our intrepid teamleader Carly (with umbrella). she worked hard to make sure we didn't take too many wrong turns
it seems the entire area had been deforested around the 15th c. to make grazing land for cattle and esp. sheep (whose sh.t - ahem - manure was much in demand). In the 17th c. some of it became a tobacco farm. In the 19th c., demand for timber resulted in reforestation.
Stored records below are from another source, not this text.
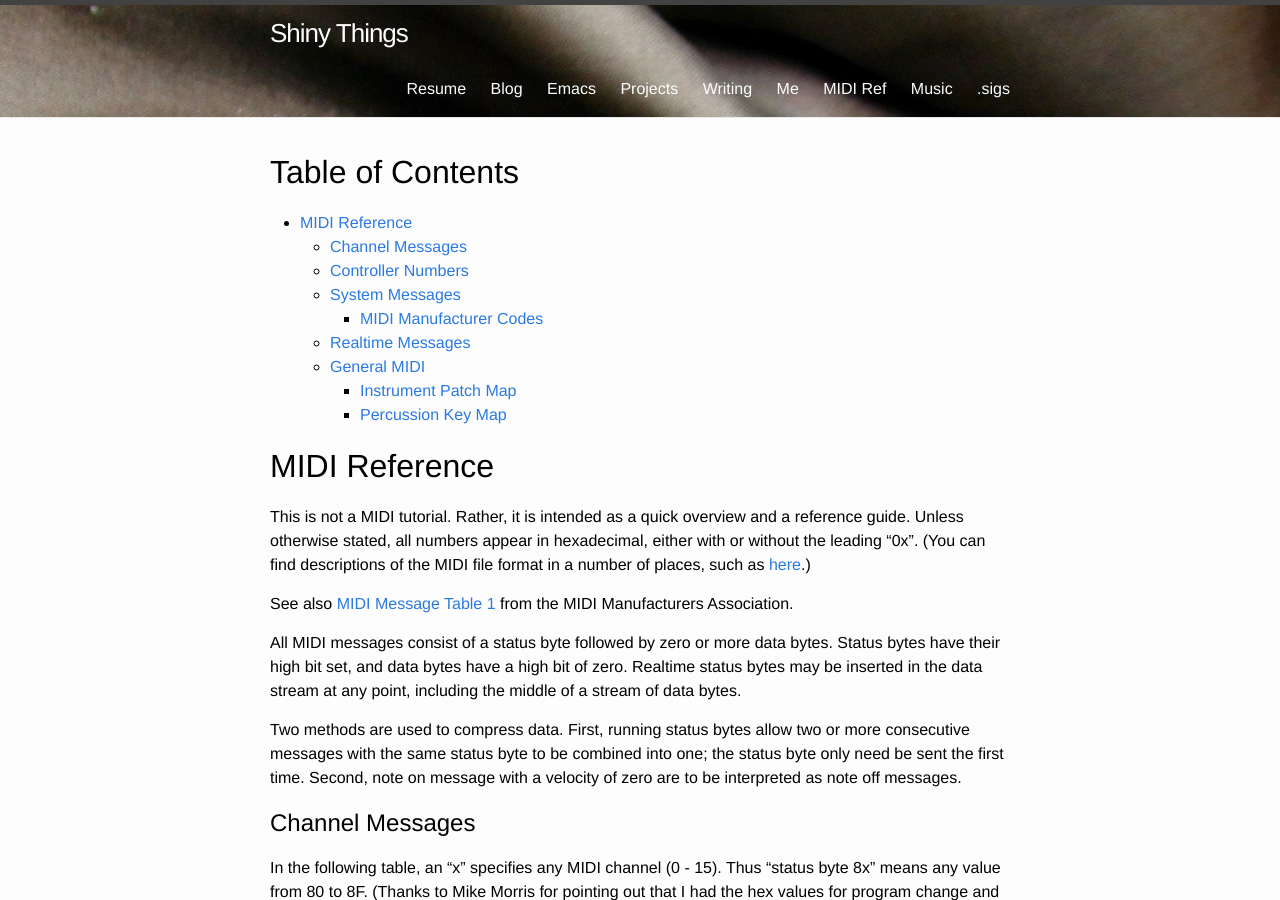
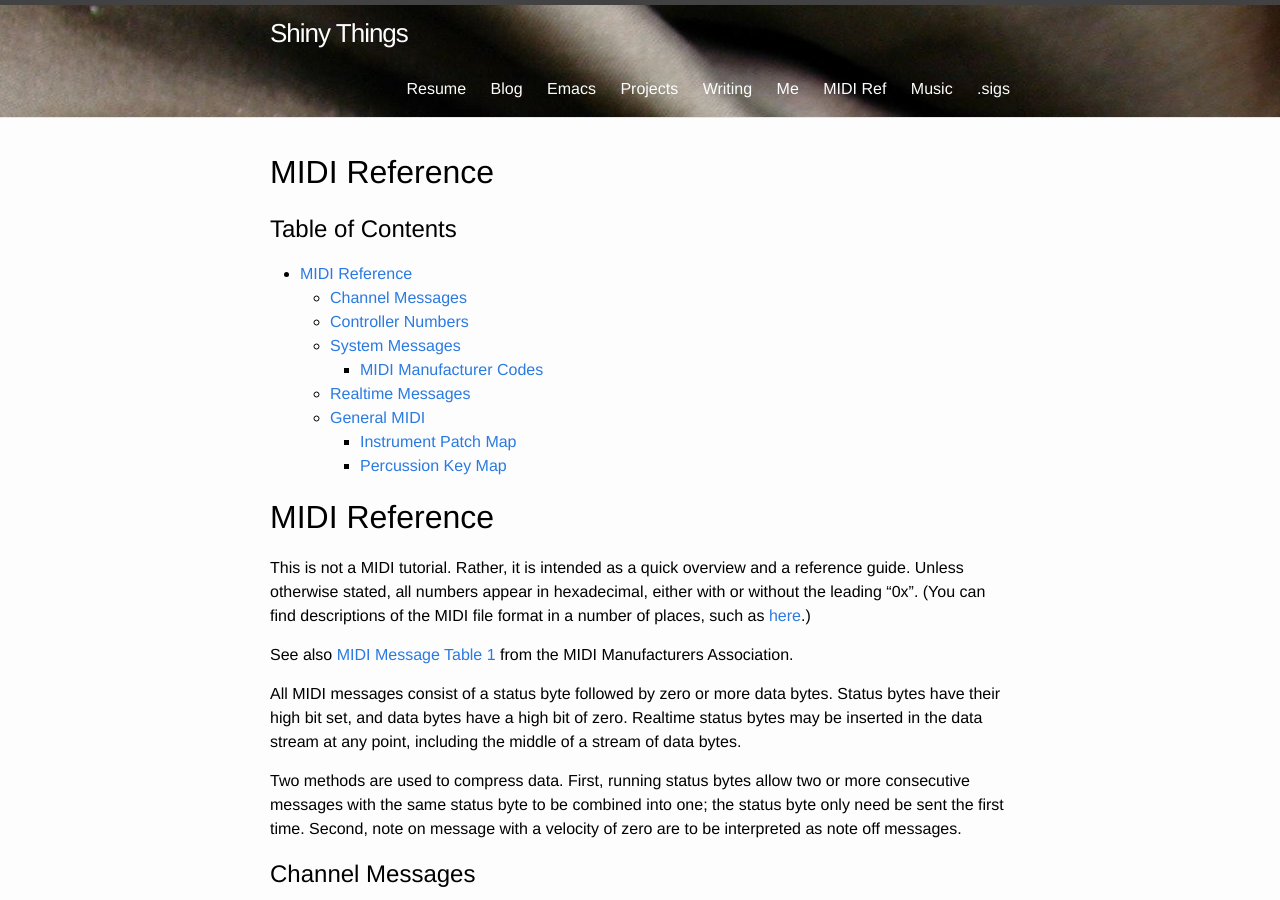
Before and after one commit to jimm/www-jimmenard-com-jekyll, a Jekyll site: the page built from midi_ref.md, in a window 1280 px wide and 900 px high. Built offline with Jekyll 4.4.1, drawn with Linux system fonts in a browser that asks for light colours.

Commit message:
better titles

```diff
--- a/midi_ref.md
+++ b/midi_ref.md
@@ -3,7 +3,9 @@ layout: default
 title: MIDI Ref
 ---
 
-# Table of Contents
+# MIDI Reference
+
+## Table of Contents
 
 - [MIDI Reference](#midi-reference)
   - [Channel Messages](#channel-messages)
```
Today there are 27 estates within the national park.
at one point we crossed a cement embankment - apparently it had been a railway platform once upon a time, when a resident family installed a private railroad for their personal pleasure.
by far the most energetic member of the group was paul and baida's beagle Balu, who kept straining at her leash throughout the trip
Our first break was at a large stretch of sand which was a bit of a surprise this far from the sea.
as we walked, we talked. there were a good number of academics and intellectual interests in the group. as we were walking i got to discuss resonance in computer networks with christian from delft; impending trips to darjeeling and nepal with "in a jiffy" alex; brain transplants and immigration with baida; kayaking and bicycling and statistical information retrieval with eugen; infant cognition and attention with dorothy; the falling markets for corporate insurance with paul...
we stopped at the small village of austerlitz where we ate our snacks and most people had coffee but i managed to expand on my inventory of ales tasted with the belgian "la chouffe".
nearing maarn, we crossed a small round structure with classical columns. a woman standing outside turned out to be the maarn-based artist mijpe, she said she'd lived six years in bhutan, and we fell talking. the romantic structure in the middle of lush greenery was her studio - how fortunate! it was called Koepel van Stoop, and had been a tea house (the columns were from the demolished Koopmans exchange building in Amsterdam).
while talking to mijpe about her art and the ownership of the parklands and history, the group had long vanished from sight.
fortunately, I was able to catch up soon enough...
at one point while we were taking a break near a paddock, a horse came by and checked us out, much to balu's delight.
it took us another hour or so to get to maarn. after five hours of walking through the mud, we didn't find the prospect of maarn's single chinese restaurant too alluring. we got onto the train and dispersed like woodland seeds...
a marker along the path
eugen near the manor
what eugen was shooting above
raindrops on petals ...